The common term used for travel-induced fatigue is jet-lag, although some experts would argue that true jet-lag is traditionally a term used for symptoms caused by traveling through multiple time zones, which can throw off the body’s sleep-associated circadian rhythms, hormonal cycles, metabolism, and subsequent cognitive processing… But studies have also shown that something as simple as a change in one time-zone (AKA one hour) may still be enough to significantly impact your general health and wellness.
Case in point: In 2014, researchers at the University of Michigan saw a staggering 24% increase in hospital admissions for heart attacks on the Monday following “spring ahead” daylight savings time (where we lose an hour), followed by a subsequent 21% decrease in similar numbers on the Monday following “fall back” daylight savings time changes (where we gain an hour). If a change in one hour can cause such a significant impact on our health, what could a 3-4 hour change do to alter our cognitive capacity in closing a big deal on a business trip?

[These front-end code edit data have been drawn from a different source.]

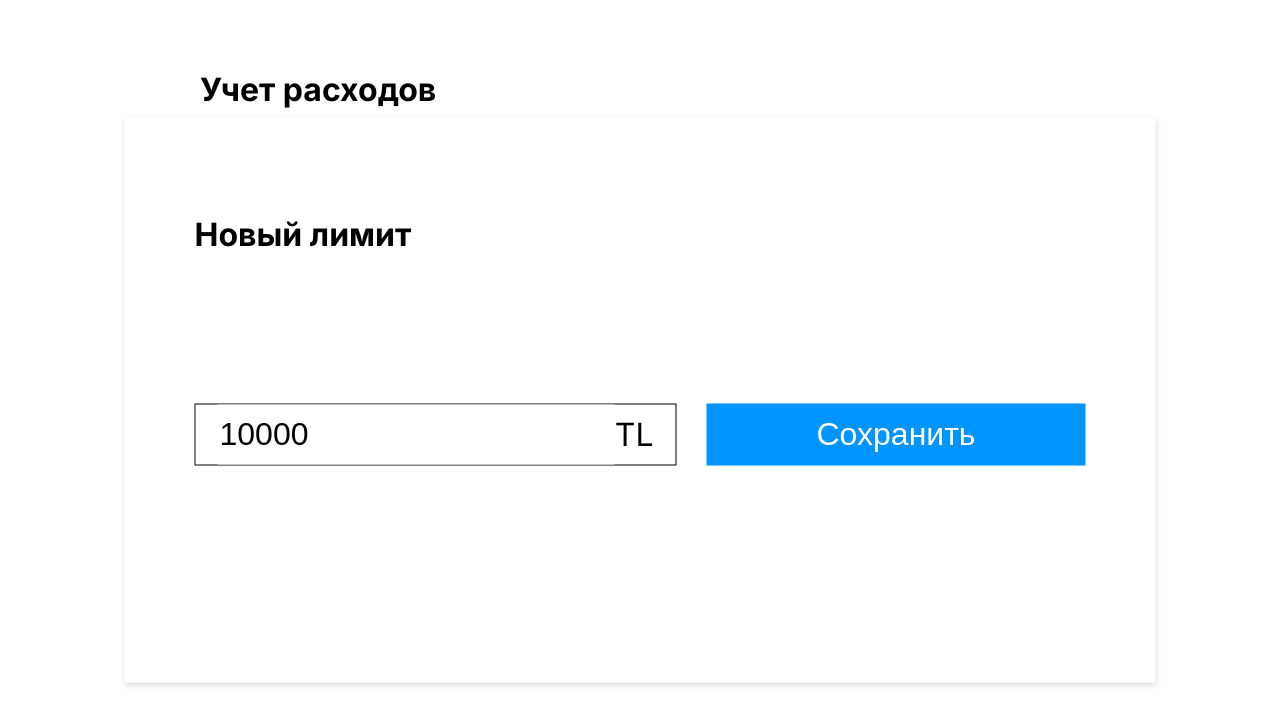
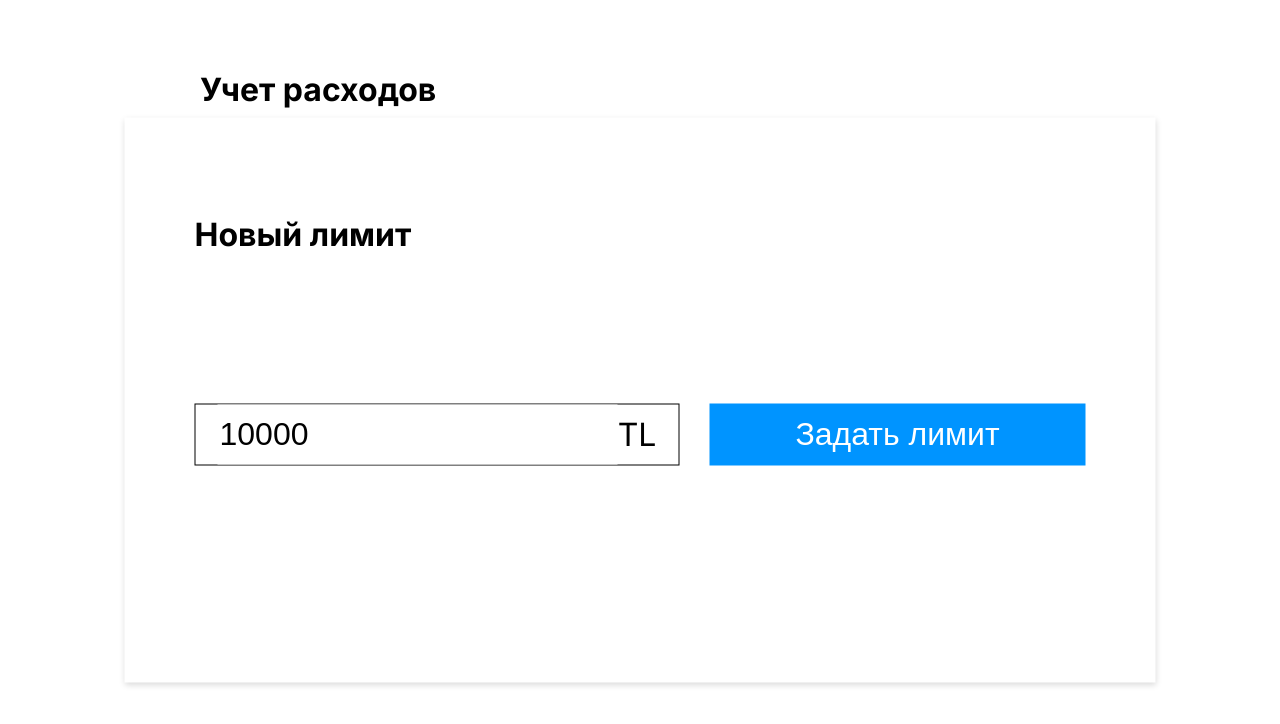
Before and after one commit to saraenso/expenses-app, a plain HTML site: page index.html in a window 1280 px wide. Both pictures are taken after a click on the picture 494 px from the left and 358 px from the top of the page. Drawn offline with Linux system fonts and the light colour scheme.

Commit message:
update btn

```diff
--- a/index.html
+++ b/index.html
@@ -74,7 +74,7 @@
                     </div>
                   <button class="popup-submit js-popup-submit" type="submit">
                     <p class="popup-submit__text">
-                      Сохранить
+                      Задать лимит
                     </p>
                   </button>
                   <button class="popup-close js-popup-close"></button>
--- a/styles/style.css
+++ b/styles/style.css
@@ -232,8 +232,8 @@ ol {
 }
 
 .popup-submit {
+    width: 80%;
     display: inline-block;
-    padding: 10px 110px;
     border: unset;
     cursor: pointer;
     background-color: #0094FF;
```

Although correlation does not equal causation, we must ask the question: “How does travel affect our health and our ability to make good business decisions?” More importantly, we must pose the following question: “What can I do about it?”

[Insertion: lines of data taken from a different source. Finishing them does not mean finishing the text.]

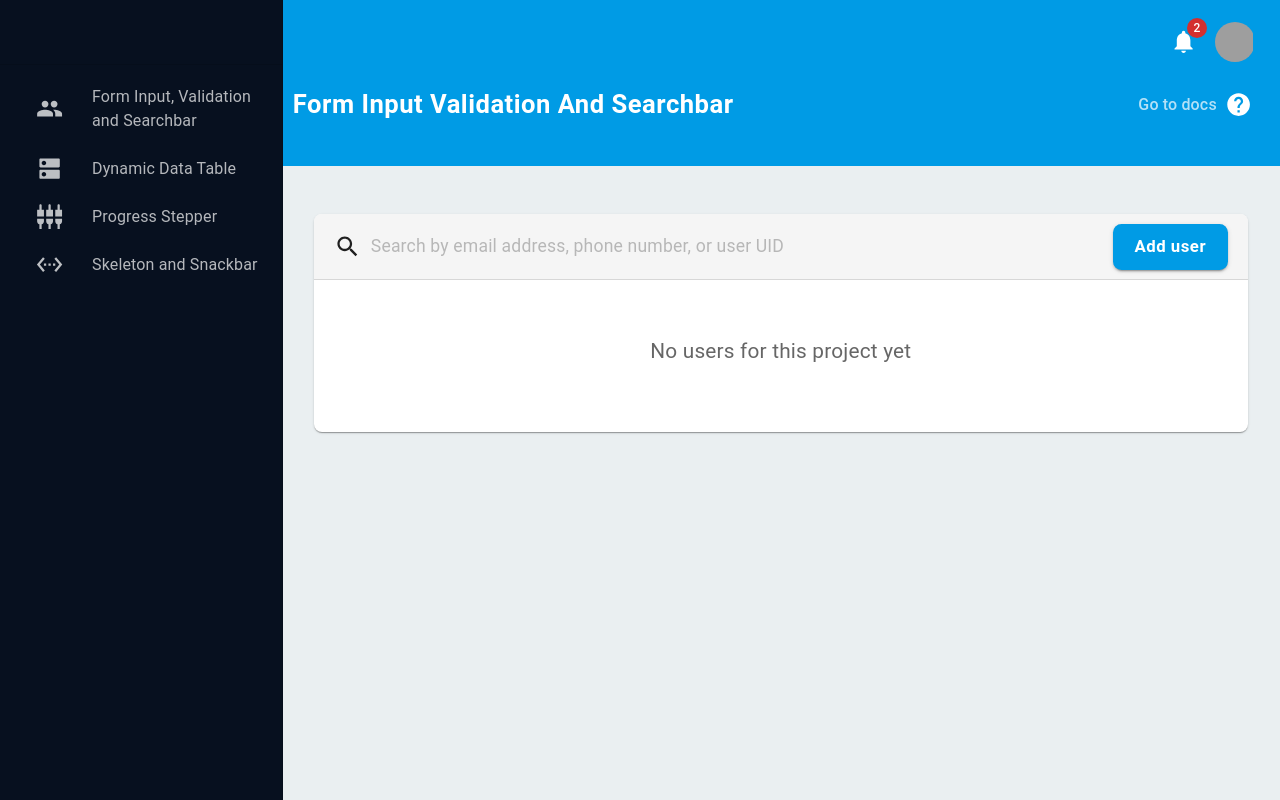
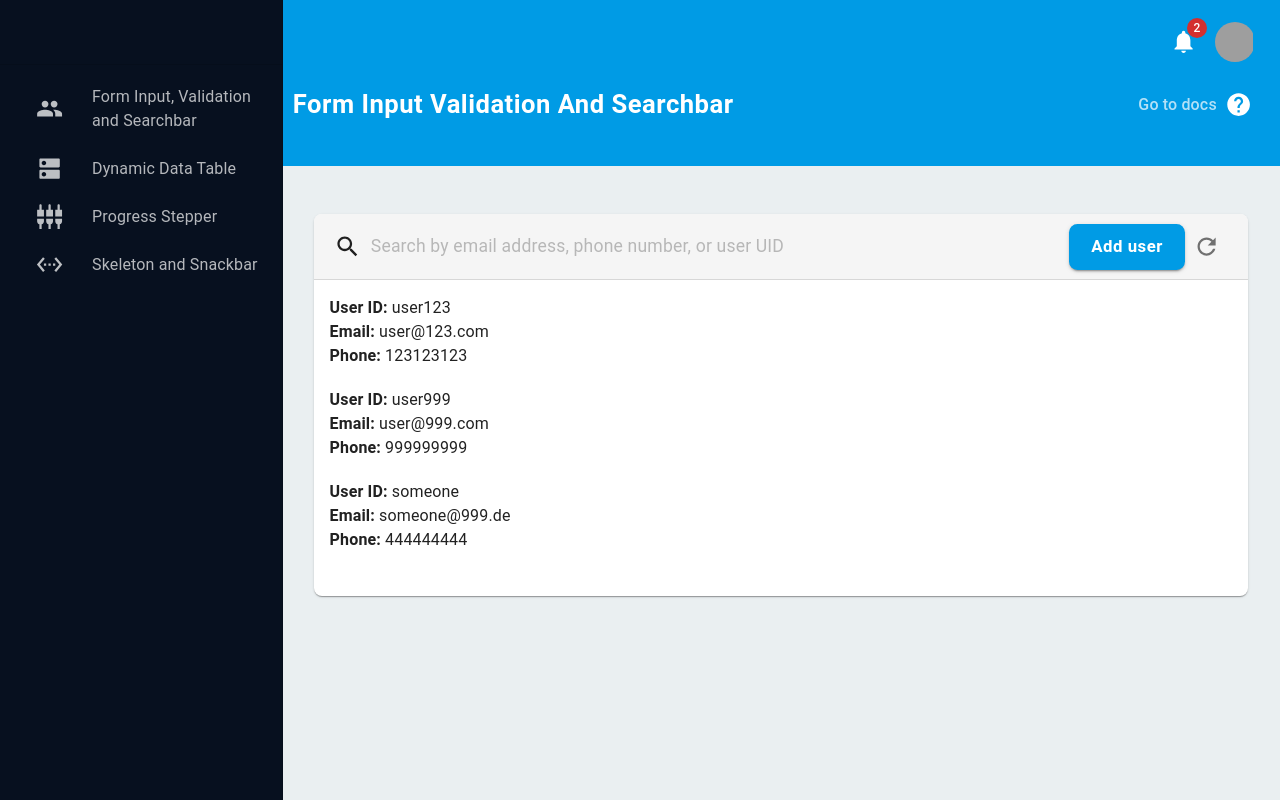
Before and after one commit to gunnar-miklis/intro-to-material-ui-react, a React (Vite) app: page /intro-to-material-ui-react/form-input-validation-and-searchbar in a window 1280 px wide. Built offline with nearby package versions, Linux system fonts and the light colour scheme; grey boxes are pictures that could not be loaded.

Commit message:
add default sample user data

```diff
--- a/src/pages/FormInputValidationSearchbar/FormInputValidationSearchbar.jsx
+++ b/src/pages/FormInputValidationSearchbar/FormInputValidationSearchbar.jsx
@@ -1,4 +1,4 @@
-import { Box, Typography } from '@mui/material';
+import { Box, IconButton, Typography } from '@mui/material';
 import BasicCard from '../../components/common/BasicCard/BasicCard';
 import SearchBar from '../../components/common/SearchBar/SearchBar';
 import CommonButton from '../../components/common/CommonButton/CommonButton';
@@ -6,11 +6,28 @@ import GridWrapper from '../../components/common/GridWrapper/GridWrapper';
 import { cardContentStyles, cardHeaderStyles } from './styles';
 import { useState } from 'react';
 import NewUserModal from '../../components/Modals/NewUserModal/NewUserModal';
+import RefreshIcon from '@mui/icons-material/Refresh';
 
 
 export default function FormInputValidationSearchbarPage() {
 	const [ open, setOpen ] = useState( false );
-	const [ users, setUsers ] = useState( [] );
+	const [ users, setUsers ] = useState( [
+		{
+			userId: 'user123',
+			email: 'user@123.com',
+			phone: 123123123,
+		},
+		{
+			userId: 'user999',
+			email: 'user@999.com',
+			phone: 999999999,
+		},
+		{
+			userId: 'someone',
+			email: 'someone@999.de',
+			phone: 444444444,
+		},
+	] );
 	const [ searchResults, setSearchResults ] = useState( users );
 
 	function getCardHeader() {
@@ -44,6 +61,9 @@ export default function FormInputValidationSearchbarPage() {
 						size='large'
 						sx={cardHeaderStyles.addUserButton}
 					>Add user</CommonButton>
+					<IconButton>
+						<RefreshIcon onClick={()=>setUsers( [] )}/>
+					</IconButton>
 				</Box>
 			</Box>
 		);
@@ -62,9 +82,9 @@ export default function FormInputValidationSearchbarPage() {
 				{ users.length ?
 					users.map( ( user, key ) => (
 						<Box key={key} sx={{ marginBottom: '20px' }}>
-							<Typography>User ID: {user.userId}</Typography>
-							<Typography>Email: {user.email}</Typography>
-							<Typography>Phone: {user.phone}</Typography>
+							<Typography><Box component='span' sx={{ fontWeight: 'bold' }}>User ID:</Box> {user.userId}</Typography>
+							<Typography><Box component='span' sx={{ fontWeight: 'bold' }}>Email:</Box> {user.email}</Typography>
+							<Typography><Box component='span' sx={{ fontWeight: 'bold' }}>Phone:</Box> {user.phone}</Typography>
 						</Box>
 					) ) :
 					<Typography
```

Here are 3 healthy travel tips to maximize your brain and body for greater success in the boardroom.
1.) Get enough sleep the night before your big meeting.
This should be a no-brainer, but I guess there’s a reason that I’m still writing about it.

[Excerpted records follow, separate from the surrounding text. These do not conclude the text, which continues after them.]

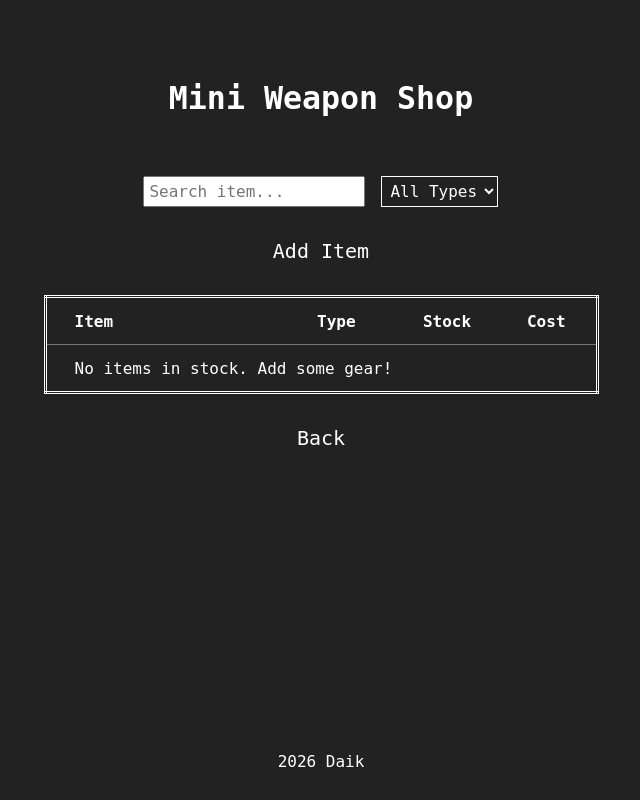
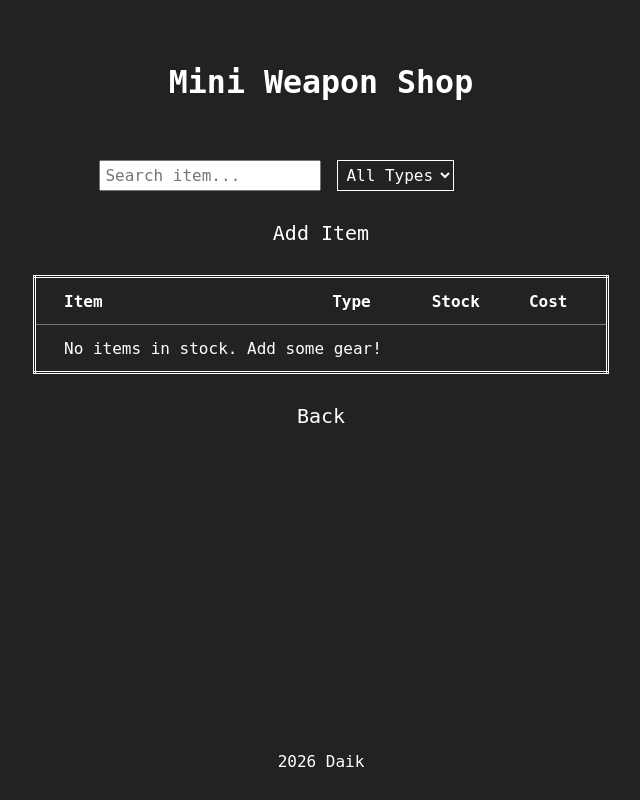
Before and after one commit to Daik102/inventory-application, a Node server app: page /items in a window 1280 px wide. Shown: the whole page, without its empty margins (319-959 px from the left). Run offline with Node 20, Linux system fonts and the light colour scheme; data that the repository does not hold is empty.

Commit message:
Add responsive design and adjust layout

```diff
--- a/public/styles.css
+++ b/public/styles.css
@@ -48,7 +52,7 @@ body {
   display: grid;
   grid-template-rows: 2.5rem auto 2.5rem;
   min-height: 100vh;
-  padding: 5rem 0 0.5rem;
+  padding: 4rem 0 0.5rem;
   font-family: monospace, Arial, Helvetica, sans-serif;
   color: var(--font);
   background-color: var(--bg);
@@ -59,12 +63,13 @@ main {
   flex-direction: column;
   justify-content: center;
   align-items: center;
-  margin-bottom: 10rem;
+  margin-bottom: 14rem;
+  padding: 0 0.5rem;
 }
 
 .items-main {
   justify-content: initial;
-  margin-bottom: initial;
+  margin-bottom: 4rem;
 }
 
 h1,
@@ -134,26 +141,30 @@ h1,
 
 .entrance {
   position: absolute;
-  left: 3.5rem;
-  top: 4.25rem;
-  width: 2.5rem;
-  height: 2rem;
+  left: 3.75rem;
+  top: 4.5rem;
+  width: 2rem;
+  height: 1.5rem;
+  box-shadow: 0 0 0 0.5rem var(--bg);
   border-radius: 0.5rem 0.5rem 0 0;
-  background-color: var(--bg)
 }
 
 .enter-link,
 .back-home-link,
 .add-item-link,
-.back-to-shop-link {
-  padding: 0.5rem 1rem;
+.back-to-shop-link,
+.edit-link,
+.delete-link {
+  padding: 0.375rem 0.75rem;
   font-size: 1.25rem;
 }
 
 #filter-form {
   display: flex;
+  align-items: center;
+  justify-content: center;
   gap: 1rem;
-  margin: 3.5rem 0 1.5rem 5.5rem;
+  margin: 3.5rem 0 1.5rem;
 }
 
 #search-input,
@@ -184,80 +199,71 @@ h1,
 
 .item-table {
   margin: 1.5rem 0;
+  width: 100%;
+  max-width: 36rem;
   border-collapse: collapse;
   border: 0.2rem double var(--font);
 }
 
-.item-table thead a:hover {
-  color: inherit;
-  background-color: inherit;
+.sortable {
+  cursor: pointer;
+  user-select: none;
+
+  &:hover {
+    background-color: var(--bg-hover);
+  }
 }
 
 .item-table th,
 .item-table td {
+  width: 6rem;
   height: 3rem;
-  padding: 0 1rem;
   border-bottom: 0.1rem solid var(--border);
   text-align: left;
 }
 
 .item-table th:nth-child(1),
 .item-table td:nth-child(1) {
-  width: 16rem;
+  min-width: 10.5rem;
+  padding-left: 1rem;
   position: relative;
-  padding-left: 1.75rem;
+  overflow: hidden;
+  text-overflow: ellipsis;
 }
 
 .item-table th:nth-child(2),
 .item-table td:nth-child(2) {
-  width: 6rem;
+  padding-left: 1.75rem;
 }
 
 .item-table th:nth-child(3),
 .item-table td:nth-child(3),
+.item-table th:nth-child(4) {
+  text-align: center;
+}
+
 .item-table th:nth-child(4),
 .item-table td:nth-child(4) {
-  width: 6.25rem;
-  text-align: center;
+  padding-right: 1rem;
 }
 
 .item-table td:nth-child(4) {
   text-align: right;
 }
 
-.item-table th:nth-child(5),
-.item-table td:nth-child(5) {
-  width: 5.75rem;
+.item-row {
+  cursor: pointer;
+
+  &:hover {
+    background-color: var(--bg-hover);
+  }
 }
 
-.action-buttons {
+.action-links {
   display: flex;
   align-items: center;
-  gap: 0.5rem;
-}
-
-.action-buttons a {
-  padding: 0.25rem 0.5rem;
-  font-size: 0.9rem;
-  border: 0.1rem solid var(--font);
-  text-decoration: none;
-  cursor: pointer;
-}
-
-.item-table td:first-child::before {
-  content: "▶";
-  position: absolute;
-  left: 0.625rem;
-  color: var(--font);
-  opacity: 0;
-}
-
-.item-table tbody tr:hover td:first-child::before {
-  opacity: 1;
-}
-
-.item-table tbody tr:hover {
-  background-color: var(--bg-hover);
+  gap: 1rem;
+  margin-top: 2rem;
 }
 
 #add-form,
@@ -325,23 +348,73 @@ h1,
   width: 6rem;
 }
 
+.item-stats-title {
+  padding: 0 2.5rem;
+}
+
+.item-stats {
+  display: flex;
+  flex-direction: column;
+  gap: 0.5rem;
+  margin: 2rem 0;
+}
+
+.item-stats li {
+  font-size: 1.25rem;
+}
+
 footer {
   text-align: center;
 }
 
 footer a {
-  padding: 0.5rem 0.75rem;
-  color: var(--font);
+  padding: 0.375rem 0.75rem;
 }
 
+/* Small Smartphones */
 @media screen and (min-width: 22.5em) {
-
+  html {
+    font-size: 87.5%;
+  }
 }
 
+/* Medium Smartphones */
 @media screen and (min-width: 24.25em) {
+  #search-input {
+    width: 12rem;
+  }
 
+  .item-table th:nth-child(1),
+  .item-table td:nth-child(1) {
+    min-width: 12.5rem;
+  }
 }
 
+/* tablets and desktops */
 @media screen and (min-width: 48em) {
+  html {
+    font-size: 100%;
+  }
 
+  #search-input {
+    width: initial;
+  }
+
+  .item-table th:nth-child(1),
+  .item-table td:nth-child(1) {
+    min-width: 16rem;
+    padding-left: 1.75rem;
+  }
+
+  .item-table td:first-child::before {
+    content: "▶";
+    position: absolute;
+    left: 0.625rem;
+    color: var(--font);
+    opacity: 0;
+  }
+
+  .item-row:hover td:first-child::before {
+    opacity: 1;
+  }
 }
```
Also changed, not shown: other parts of public/styles.css (+33 -6 lines).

Research on sleep continues to show significant health benefits of prolonged rest, ranging from the elimination of free radicals in the brain to improved energy storage, along with increased neuroplasticity and connectivity of networks within these central networks to help us consolidate memories and retrieve information on command. As you saw with the previously cited research article, sleep plays a significant role in our general health and brain functionality, but it is very sensitive to changes and has the potential to yield devastating consequences when it isn’t utilized.
For a business executive or sales individual searching for that coveted signature on the dotted line during their business trip, sleep should be your go-to activity before your sales pitch, as it will allow you to formulate your ideas and consolidate the formation of memories for better recall the following day.
Pro tip: It’s always best to go deep into your material before and leading up to the day before your meeting, followed by a quality night of rest. During your review, you should specifically focus on verbally repeating this information out loud (as you would during your pitch) to provide even greater activity in the regions of the brain you will utilize during your meeting. If you can teach it, you can own it.
2.) Move like your life depends on it (Hint: It actually does!)
As I stated in my previous article, physical exercise may be one of the easiest and most effective ways to help your brain update its software. Movement is a powerful driver of your frontal lobe, considered the “CEO of the brain”, which allows us to react to our environment, process information, and make higher-level decisions.
While movement can be a big driver of executive function and focus, it can also release a plethora of endorphins and neurotransmitters that can literally change the way we feel, creating the classic “euphoria” experienced following exercise, which will inevitably bring out a different you into the boardroom.
Movement may also be effective in helping to reset your body’s internal clock via hormonal effects of the stress response with cortisol, serotonin, and melatonin, especially when paired together with the use of appropriately timed light therapy and exogenous supplementation of melatonin.
3.) Healthy Gut = Healthy Brain = Healthy Life
As Hippocrates stated thousands of years ago, “Let food be thy medicine and medicine be thy food”, which is more true today than it was back then.
The more we dig into our gut microbiome, the more we understand how important it is for proper brain function, which has completely changed the way we look at neurodegenerative diseases. Recent research coming out of Cal Tech theorizes that Parkinson’s Disease actually starts in the gut and gradually travels to the brain via the vagus nerve, gradually affecting the brain and dopamine-producing neurons in the brainstem that are now classified as hallmark signs of Parkinson’s Disease.
Although this picture may seem grim, it does provide value in our understanding of the saying “we truly are what we eat”.
Since the gut affects the brain and the brain subsequently affects the gut, it is clear how our nutrition and healthy food choices can have a direct correlation with our cognitive processing and energy levels.
It is also worth noting that cutting calories (in general, but especially during travel) can also show significant improvements in our functionality, which can lead to decreased inflammation, extended lifespan, and delays in the onset of age-related diseases such as memory loss, heart disease, and the onset of diabetes.
In some situations, you may be better off skipping the big dinner and drinks the night before to improve your sleep, with shorter periods of intermittent fasting showing promising results of vastly decrease inflammation and improving your chances of recovery the following morning.
Knowing this information is one thing. Actually putting it into practice is another.
So if you truly want to maximize your opportunities while traveling, take some time to create healthy habits instead of short term travel tactics.
This article was originally published on The Good Men Project. Click here for the original post.